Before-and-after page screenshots
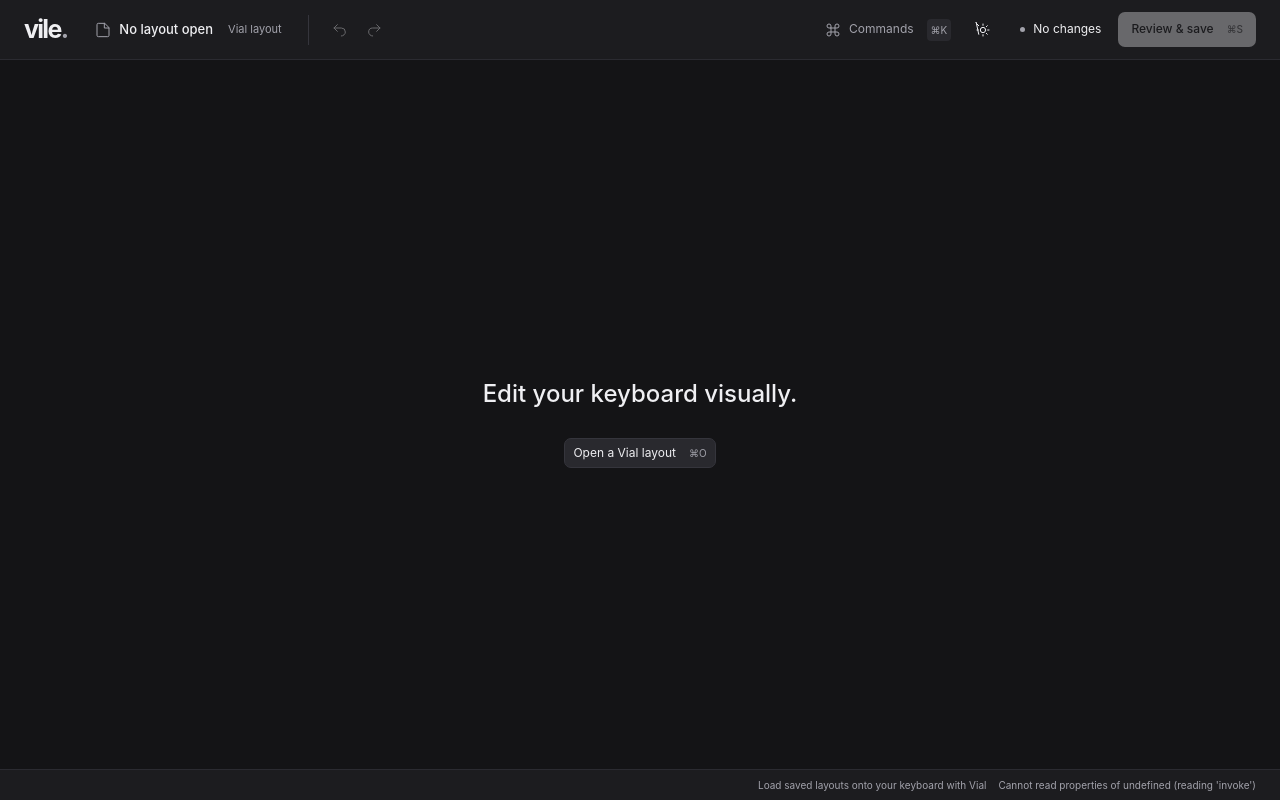
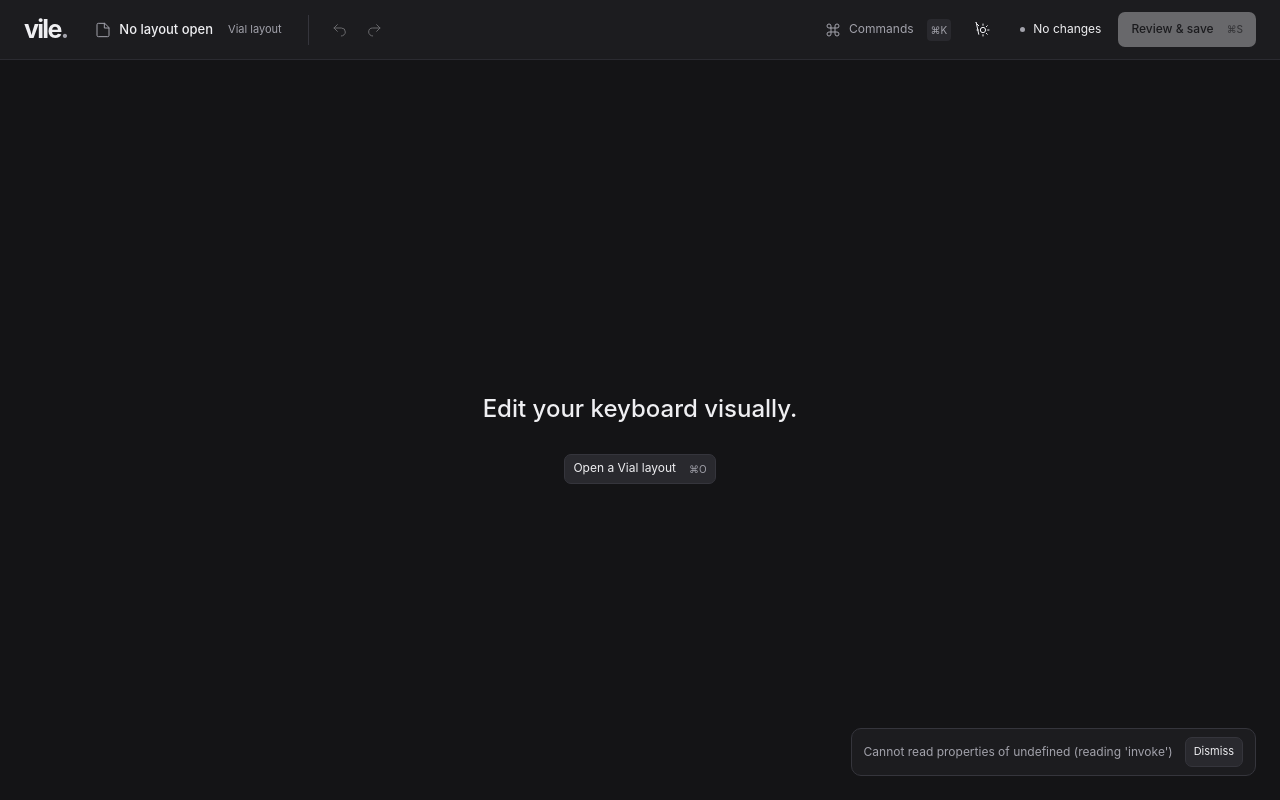
Before and after one commit to jemcorr/vile, a Svelte app in the folder app/: page / in a window 1280 px wide. Built offline with nearby package versions, Linux system fonts and the light colour scheme.

Commit message:
replace the footer with status toasts

```diff
--- a/app/src/App.svelte
+++ b/app/src/App.svelte
@@ -2,7 +2,7 @@
   import { onMount, tick } from "svelte";
   import { listen } from "@tauri-apps/api/event";
   import { api, errorText } from "./lib/api";
-  import { ui, setView } from "./lib/state.svelte";
+  import { notify, ui, setView } from "./lib/state.svelte";
   import { neighbor } from "./lib/grid";
   import { actionFor, type Action } from "./lib/keymap";
   import { COMMANDS, commandReason } from "./lib/palette";
@@ -73,6 +73,18 @@
     }
   });
   let busy = $state(false);
+  let toastVisible = $state(false);
+  $effect(() => {
+    void ui.messageSeq;
+    if (!ui.message) {
+      toastVisible = false;
+      return;
+    }
+    toastVisible = true;
+    if (ui.messageError) return;
+    const timer = setTimeout(() => (toastVisible = false), 3000);
+    return () => clearTimeout(timer);
+  });
   let definitionStatus = $state("");
   async function refreshGeometry(): Promise<void> {
     try {
@@ -104,7 +116,7 @@
       ui.mode === "palette" ||
       !(e.target instanceof Element) ||
       !e.target.matches(
-        ".app,.toolbar,.spacer,.layers,.workspace,.board,.board-heading,aside,.panels,.picker-dock,.picker,.picker-head,.tiles,footer",
+        ".app,.toolbar,.spacer,.layers,.workspace,.board,.board-heading,aside,.panels,.picker-dock,.picker,.picker-head,.tiles",
       )
     )
       return false;
@@ -258,7 +270,7 @@
       setView(await api.getView());
       return true;
     } catch (e) {
-      ui.message = errorText(e);
+      notify(errorText(e), true);
       return false;
     }
   }
@@ -267,10 +279,10 @@
     busy = true;
     try {
       setView(await api.applyOp(op));
-      ui.message = ui.view?.warnings.length ? ui.view.warnings.join("; ") : done;
+      notify(ui.view?.warnings.length ? ui.view.warnings.join("; ") : done);
       return true;
     } catch (e) {
-      ui.message = errorText(e);
+      notify(errorText(e), true);
       return false;
     } finally {
       busy = false;
@@ -285,7 +297,7 @@
       const view = await call();
       if (view) setView(view);
     } catch (e) {
-      ui.message = errorText(e);
+      notify(errorText(e), true);
     } finally {
       busy = false;
     }
@@ -316,11 +328,11 @@
       );
       if (existing < 0) {
         if (keys.length >= 4) {
-          ui.message = "A combo supports at most four distinct trigger keycodes";
+          notify("A combo supports at most four distinct trigger keycodes");
           return;
         }
         if (cell.code === 0) {
-          ui.message = "No key cannot be a combo trigger";
+          notify("No key cannot be a combo trigger");
           return;
         }
         keys.push(cell.wire);
@@ -351,15 +363,15 @@
   }
   function assign(key: KeycodeView): void {
     if (drafts) {
-      ui.message = "Apply or revert the macro draft before assigning keys";
+      notify("Apply or revert the macro draft before assigning keys");
       return;
     }
     if (ui.comboEditing !== null && activeFeaturePath[0] !== `combo[${ui.comboEditing}][4]`) {
-      ui.message = "Select this combo's output field before assigning from the picker";
+      notify("Select this combo's output field before assigning from the picker");
       return;
     }
     if (!selectedPaths.length) {
-      ui.message = "Select a key or keycode field first";
+      notify("Select a key or keycode field first");
       return;
     }
     if (ui.baseTarget) {
@@ -372,7 +384,7 @@
   }
   function patch(patch: KeyPartsPatch): void {
     if (drafts) {
-      ui.message = "Apply or revert the macro draft first";
+      notify("Apply or revert the macro draft first");
       return;
     }
     void apply({ type: "patchFields", paths: selectedPaths, patch });
@@ -384,18 +396,18 @@
       if (view) {
         resetDocument();
         setView(view);
-        ui.message = `Opened ${view.path}`;
+        notify(`Opened ${view.path}`);
         void refreshGeometry();
       }
     } catch (e) {
-      ui.message = errorText(e);
+      notify(errorText(e), true);
     } finally {
       busy = false;
     }
   }
   function beginSave(saveAs = false): void {
     if (drafts) {
-      ui.message = "Apply or revert the macro draft before saving";
+      notify("Apply or revert the macro draft before saving");
       return;
     }
     if (!ui.view) return;
@@ -413,7 +425,7 @@
       return;
     }
     if (review.revision !== ui.view.revision) {
-      ui.message = "The document changed. Review its current diff before saving";
+      notify("The document changed. Review its current diff before saving");
       review = {
         ...review,
         revision: ui.view.revision,
@@ -429,12 +441,12 @@
         setView(view);
         review = null;
         completed = true;
-        ui.message = `Saved ${view.path}`;
+        notify(`Saved ${view.path}`);
       }
     } catch (e) {
       const saveError = errorText(e);
       await refresh();
-      ui.message = saveError;
+      notify(saveError, true);
       if (review) review = { ...review, revision: -1, error: saveError };
     } finally {
       busy = false;
@@ -466,15 +478,15 @@
     if (id === "exportPng" && ui.view) {
       const view = ui.view;
       busy = true;
-      ui.message = "Rendering layer PNG…";
+      notify("Rendering layer PNG…");
       try {
         const { png, layerCount } = await renderLayerSheet(view);
         const path = await api.exportLayers(png, view.revision);
-        ui.message = path
-          ? `Exported ${layerCount} ${layerCount === 1 ? "layer" : "layers"} to ${path}`
-          : "PNG export canceled";
+        notify(
+          path ? `Exported ${layerCount} ${layerCount === 1 ? "layer" : "layers"} to ${path}` : "PNG export canceled",
+        );
       } catch (e) {
-        ui.message = errorText(e);
+        notify(errorText(e), true);
       } finally {
         busy = false;
       }
@@ -482,7 +494,7 @@
     }
     if (id === "undo" || id === "redo") {
       if (drafts) {
-        ui.message = "Apply or revert the macro draft first";
+        notify("Apply or revert the macro draft first");
         return;
       }
       await change(() => (id === "undo" ? api.undo() : api.redo()));
@@ -495,11 +507,11 @@
     }
     if (id === "swapKeys") {
       if (ui.selection.length !== 1) {
-        ui.message = "Select one key, then choose its swap target";
+        notify("Select one key, then choose its swap target");
         return;
       }
       ui.swapMark = ui.selection.map((key) => ({ layer: ui.layer, key }));
-      ui.message = "Click the key to swap with. Escape cancels.";
+      notify("Click the key to swap with. Escape cancels.");
       return;
     }
     const keyOps = {
@@ -967,11 +979,9 @@
         /><button onclick={() => (ui.mode = "normal")}>Cancel <kbd>Esc</kbd></button>
       </div>
     </div>{/if}
-  <footer>
-    <span class="footer-help">Load saved layouts onto your keyboard with Vial</span><span
-      role="status">{busy ? "Working…" : ui.message === "Definition refreshed" ? "" : ui.message}</span
-    >
-  </footer>
+  <div class="toast" class:shown={toastVisible || busy} role="status" aria-live="polite">
+    <span>{busy ? "Working…" : ui.message === "Definition refreshed" ? "" : ui.message}</span>{#if ui.messageError}<button class="toast-dismiss" aria-label="Dismiss message" onclick={() => (toastVisible = false)}>Dismiss</button>{/if}
+  </div>
   {#if ui.view?.warnings.length}<div class="warnings" role="status">
       {ui.view.warnings.join(" · ")}
     </div>{/if}
@@ -1151,7 +1161,7 @@
               localStorage.setItem("vile.vimRemaps", JSON.stringify(value));
               settings = false;
             } catch (e) {
-              ui.message = errorText(e);
+              notify(errorText(e), true);
             }
           }}>Apply</button
         ><button onclick={() => (settings = false)}>Cancel</button>
@@ -1263,20 +1273,6 @@
     font-size: 24px;
     font-weight: 500;
   }
-  footer {
-    display: flex;
-    gap: 16px;
-    justify-content: space-between;
-    padding: 7px 16px;
-    border-top: 1px solid var(--key-border);
-    font-size: 11px;
-    color: var(--muted);
-  }
-  footer > span {
-    overflow: hidden;
-    text-overflow: ellipsis;
-    white-space: nowrap;
-  }
   .warnings {
     padding: 6px 16px;
     color: var(--changed);
--- a/app/src/canvas.css
+++ b/app/src/canvas.css
@@ -322,7 +322,7 @@ kbd {
   grid-template-rows: minmax(0, 1fr);
 }
 .canvas-app .board {
-  padding: var(--space-5) var(--space-5) var(--space-3);
+  padding: var(--space-5) var(--space-5) var(--space-5);
   overflow: hidden;
 }
 .canvas-app .board-heading {
@@ -599,21 +599,32 @@ kbd {
 .canvas-app .builder .build-target {
   font-size: 10px;
 }
-.canvas-app footer {
-  min-height: 29px;
-  flex-shrink: 0;
-  padding: var(--space-2) var(--space-5);
+.canvas-app .toast {
+  position: fixed;
+  right: var(--space-5);
+  bottom: var(--space-5);
+  z-index: 50;
+  max-width: min(420px, calc(100vw - 2 * var(--space-5)));
+  display: flex;
+  align-items: center;
+  gap: var(--space-3);
+  padding: var(--space-2) var(--space-3);
   background: var(--chrome);
-  border-top: 1px solid var(--subtle-edge);
-  color: var(--muted);
-  font-size: 10px;
-  gap: var(--space-3);
-}
-.footer-help {
-  margin-left: auto;
-}
-.canvas-app footer [role="status"]:empty {
-  display: none;
+  border: 1px solid var(--edge);
+  border-radius: 10px;
+  color: var(--muted);
+  font-size: 12px;
+  opacity: 0;
+  pointer-events: none;
+  transition: opacity 200ms ease;
+}
+.canvas-app .toast.shown {
+  opacity: 1;
+  pointer-events: auto;
+}
+.canvas-app .toast-dismiss {
+  padding: 2px var(--space-2);
+  font-size: 11px;
 }
 .canvas-app .dialog {
   background: var(--chrome);
@@ -774,9 +785,6 @@ kbd {
   .canvas-app .picker > nav button {
     white-space: nowrap;
   }
-  .footer-help {
-    display: none;
-  }
 }
 @media (prefers-reduced-motion: reduce) {
   * {
@@ -856,7 +864,7 @@ kbd {
 /* One floating category bar. The picker opens over the canvas without reflow. */
 .canvas-app .board {
   position: relative;
-  padding-bottom: 32px;
+  padding-bottom: var(--space-5);
 }
 .canvas-app .keyboard-viewport {
   padding-bottom: 45px;
@@ -1365,7 +1373,7 @@ kbd {
   grid-template-columns: minmax(0, 1fr) 280px;
 }
 .canvas-app aside.feature-editor:not(.has-feature-inspection) {
-  padding-bottom: 32px;
+  padding-bottom: var(--space-5);
 }
 .feature-editor .inspector-heading {
   grid-column: 1 / -1;
--- a/app/src/components/MacroEditor.svelte
+++ b/app/src/components/MacroEditor.svelte
@@ -2,7 +2,7 @@
   import { pointerDrop, startPointerDrag } from "../lib/pointer-drag.svelte";
   import type { MacroActionDto, MacroActionKind, MacroDto, MacroUsage } from "../lib/types";
   import { api, errorText } from "../lib/api";
-  import { ui } from "../lib/state.svelte";
+  import { notify, ui } from "../lib/state.svelte";
   import Field from "./Field.svelte";
   import Icon from "./Icon.svelte";
   import { moveAction, macroSummary } from "../lib/macros";
@@ -91,7 +91,7 @@
   });
   function select(index: number): void {
     if (dirty) {
-      ui.message = "Apply or revert the macro draft first";
+      notify("Apply or revert the macro draft first");
       return;
     }
     selected = index;
--- a/app/src/lib/state.svelte.ts
+++ b/app/src/lib/state.svelte.ts
@@ -11,6 +11,8 @@ export const ui = $state({
   selection: [] as string[],
   mode: "normal" as Mode,
   message: "",
+  messageError: false,
+  messageSeq: 0,
   panel: "diff" as Panel,
   showCombos: false,
   inspectorPaths: [] as string[],
@@ -24,6 +26,13 @@ export const ui = $state({
   vimRemaps: {} as Record<string, string>,
   swapMark: null as KeyRefDto[] | null,
 });
+
+/** Show a status message. Failures pass error=true and stay until dismissed. */
+export function notify(text: string, error = false): void {
+  ui.message = text;
+  ui.messageError = error;
+  ui.messageSeq += 1;
+}
 
 /** Replace the view model and keep layer, cursor and selection valid. */
 export function setView(view: ViewModel | null): void {
```
Also changed, not shown: 1 other file (tests, documents, lock files or other folders).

__Task to carry out__
Pull every line containing "padding" out of the entries.

__Task solution__
-    padding: 7px 16px;
     padding: 6px 16px;
-  padding: var(--space-5) var(--space-5) var(--space-3);
+  padding: var(--space-5) var(--space-5) var(--space-5);
-  padding: var(--space-2) var(--space-5);
+  padding: var(--space-2) var(--space-3);
+  padding: 2px var(--space-2);
-  padding-bottom: 32px;
+  padding-bottom: var(--space-5);
   padding-bottom: 45px;
-  padding-bottom: 32px;
+  padding-bottom: var(--space-5);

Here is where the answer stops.